Whether you can remember your commencement speakers as though they were yesterday or whether you’re like me and have absolutely no clue what was said during your graduation ceremonies (to be fair I haven’t walked the stage in over 20 years as I skipped both of my college graduations…I’ve promised my mom I’ll walk for my PhD), take a few minutes, we all know you’ve got the time right now, to listen to the speeches above and think about how you can apply the lessons those speakers are trying to impart upon the graduates.

Learn about yourself and seek the right questions to ask (and then ask them!) 

Why I’m an Educator: My Mom

I am one of three kids, all of us educators. Everyone assumes our parents must have been educators too (they’re not!) because, really, how do you end up with three educators from a family of non-educators?!?! As many times as I’ve had to respond to those who make that assumption over the years, I’ve had a lot of opportunities to reflect on it…how did we all end up following the same path?  I’ve realized the answer is: Mom.
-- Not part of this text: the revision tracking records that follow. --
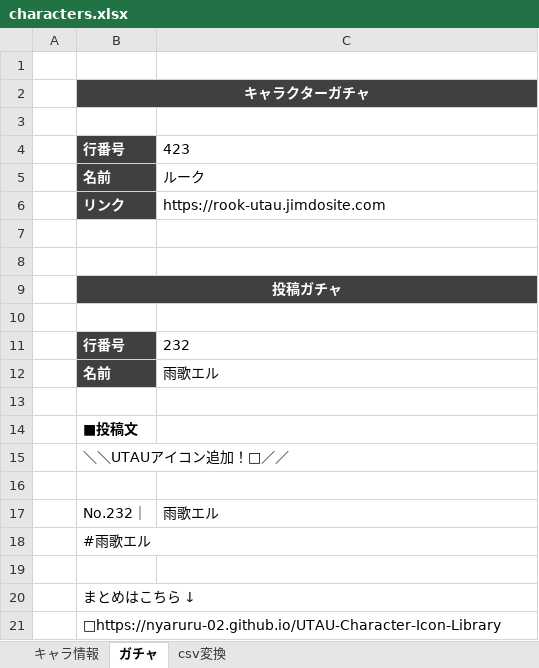
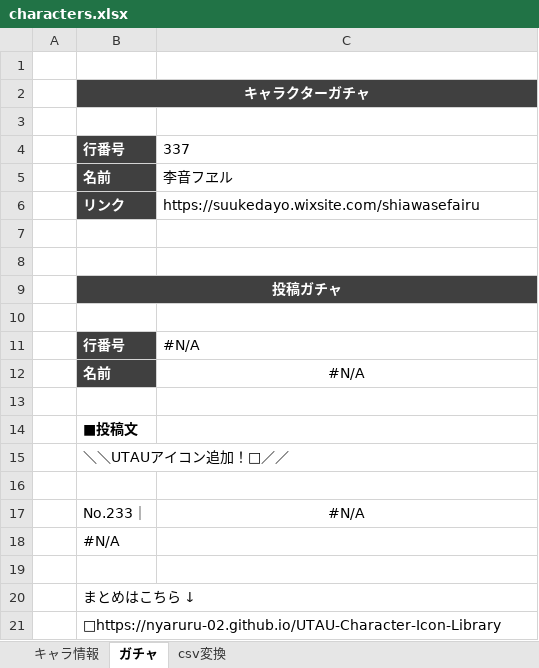
Before and after one commit to nyaruru-02/UTAU-Character-Icon-Library, an Excel workbook: data/characters.xlsx, sheet ガチャ, drawn as a sheet; values as stored, in another font and other column widths than the file's, no borders; removed rows and columns are numbered as before the commit, all else as after; the diff names each change by its address in the sheet, - before the commit and + after, or states it on an @@ line.

```diff
--- a/data/characters.xlsx (sheet ガチャ)
+++ b/data/characters.xlsx (sheet ガチャ)
-C4: 423
+C4: 337
-C5: ルーク
+C5: 李音フヱル
-C6: https://rook-utau.jimdosite.com
+C6: https://suukedayo.wixsite.com/shiawasefairu
-C11: 232
+C11: #N/A
-C12: 雨歌エル
+C12: #N/A
-C12 alignment: left
+C12 alignment: center
-row 17:  | No.232｜ | 雨歌エル
+row 17:  | No.233｜ | #N/A
-B18: #雨歌エル
+B18: #N/A
```
Also changed, not shown: sheet キャラ情報, sheet csv変換, hidden cells, 2 other files.
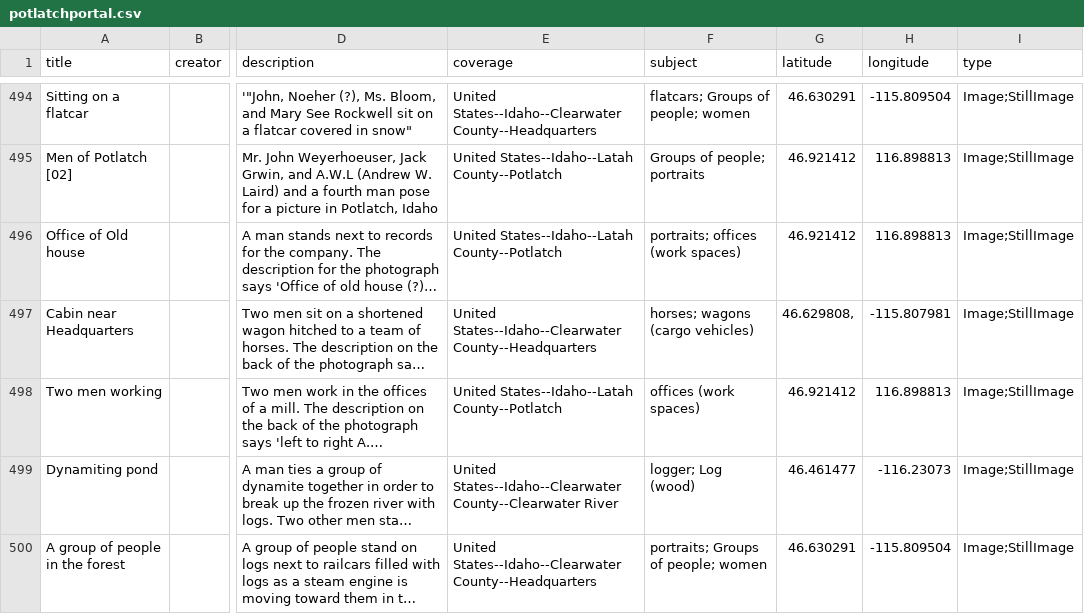
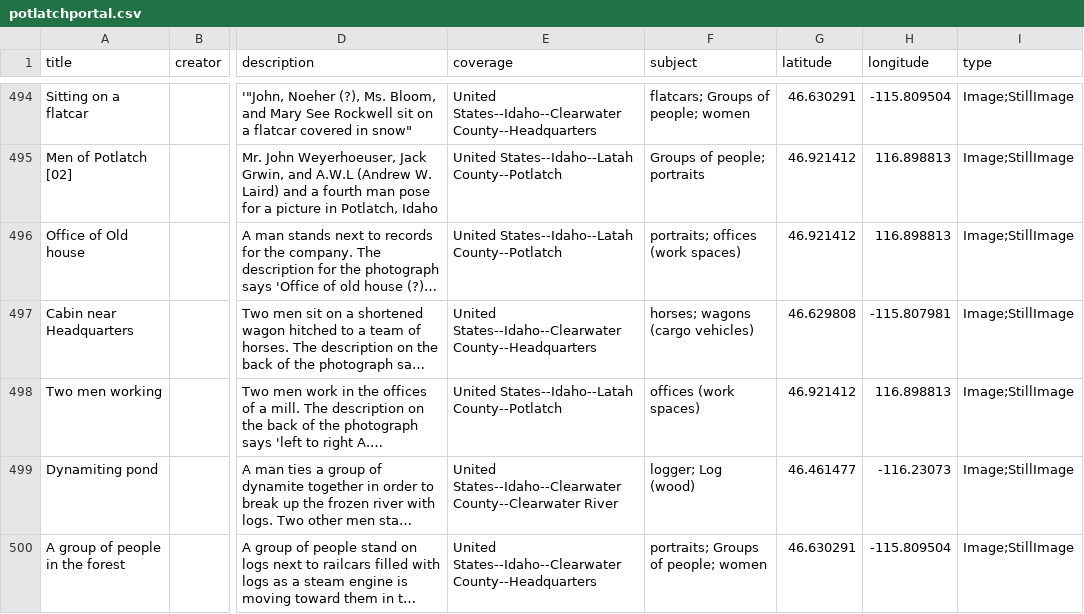
Before and after one commit to uidaholib/potlatch_source, a CSV file: _data/potlatchportal.csv, drawn as a sheet; only a part is shown, gaps mark what is left out; long unchanged cells end in …; the diff names each change by its address in the sheet, - before the commit and + after, or states it on an @@ line.

Commit message:
fix data

```diff
--- a/_data/potlatchportal.csv
+++ b/_data/potlatchportal.csv
-G497 (latitude): 46.629808,
+G497 (latitude): 46.629808
```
I would guess many of you can identify someone (or more than one) very influential in your life who ultimately led you to where you are today as a professional. My mother was the one who showed me, without me even realizing it, what it took to be a successful educator. She showed me what it meant to care deeply, unconditionally, and yet uniquely. I learned the importance of making commitments, following through on them, always giving my best effort, and finding balance in my life. Finally, while this was something I didn’t realize I’d learned until I’d reached adulthood, she showed me what it meant to give all of yourself to help others. My mother has been an educator since the day I was born (and probably before that!) and I have been one of the fortunate recipients of her teachings.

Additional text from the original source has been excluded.